William Egginton, Decker Professor in the Humanities, reflects on the opening of the Alexander Grass Humanities Institute at Johns Hopkins University and its contributions to students, faculty, and community programming at a STEM-oriented campus.
News & Events Archive
The humanities are central to our conceptions of technology and science. Steve Jobs once proclaimed that “technology alone is not enough.” Creating a better world, he repeatedly stressed, requires focus on people as well as technology, on the humanities as well as the sciences.
The Peabody Ballroom Experience is an ongoing public humanities collaboration between Johns Hopkins University and Baltimore’s ballroom community, a performance-based arts culture comprising gay, lesbian, and transgender people of color. […]

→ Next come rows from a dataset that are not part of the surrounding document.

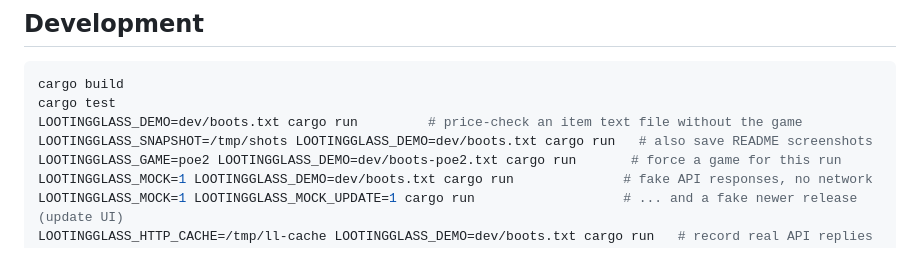
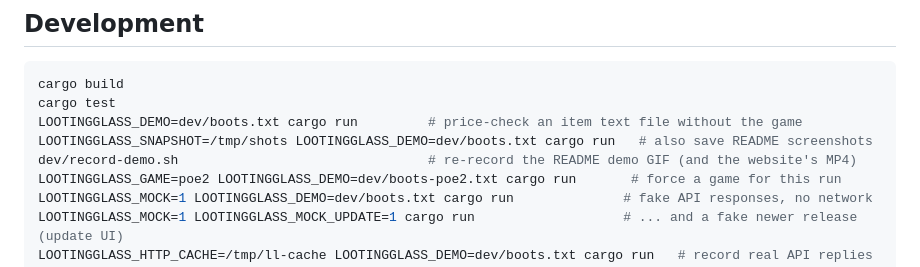
Before and after one commit to looting-glass/desktop, a Markdown page: README.md, the part around one of its changes. Rendered like a GitHub page.

```diff
--- a/README.md
+++ b/README.md
@@ -291,6 +295,7 @@ cargo build
 cargo test
 LOOTINGGLASS_DEMO=dev/boots.txt cargo run         # price-check an item text file without the game
 LOOTINGGLASS_SNAPSHOT=/tmp/shots LOOTINGGLASS_DEMO=dev/boots.txt cargo run   # also save README screenshots
+dev/record-demo.sh                                # re-record the README demo GIF (and the website's MP4)
 LOOTINGGLASS_GAME=poe2 LOOTINGGLASS_DEMO=dev/boots-poe2.txt cargo run       # force a game for this run
 LOOTINGGLASS_MOCK=1 LOOTINGGLASS_DEMO=dev/boots.txt cargo run              # fake API responses, no network
 LOOTINGGLASS_MOCK=1 LOOTINGGLASS_MOCK_UPDATE=1 cargo run                   # ... and a fake newer release (update UI)
```
Also changed, not shown: other parts of README.md (+4 -0 lines), docs/screenshots/demo.gif (added), 7 other files.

Is Computer Code a Foreign Language? No. And high schools shouldn’t treat it that way. Maryland’s legislature is considering a bill to allow computer coding courses to fulfill the foreign language graduation requirement for high school.
The year 2019 marks the 100th anniversary of Sir William Osler’s last public speech. In the speech, he called for a reunification of the old humanities and the new science. “Humanists have not enough Science” he warned, “and Science sadly lacks the Humanities…this unhappy divorce…should never have taken place.” 100 years after his death, what can Osler teach the high-tech physician of today?
The deadline to apply for the Mellon/ACLS Public Fellows Program is March 13 at 9 p.m. Applicants must have a PhD in the humanities or humanistic social sciences conferred between Sept. 1, 2015 and June 21, 2019 and must have defended and deposited their dissertations no later than April 5, 2019.
Anand Pandian, a professor in the anthropology department at Johns Hopkins University, will discuss a new manuscript project about walls and social boundaries in the United States, called Impervious: The Walls We Live With, and How to See Beyond Them. Why does the idea of walling and sealing off the United States from the rest of the world seem to appeal to so many Americans these days?
The first talk is Sunday, March 17 at 3 p.m. with Chris Matthews, The Honorable Robert L. Ehrlich, Jr., Lisa Desjardins, and Dan Morhaim at Loyola University.
An 80,000-word dissertation would take 9 hours to present. Your time limit... 3 minutes! Open to all JHU doctoral students. Register by March 26.
Submissions are due Friday, Feb. 14 for the JHU Program in Racism, Immigration, and Citizenship's eighth annual interdisciplinary graduate student conference: Eyes on Surveillance: (In)security in Everyday Life. Submissions that interrogate the normalization of surveillance in everyday life are encouraged.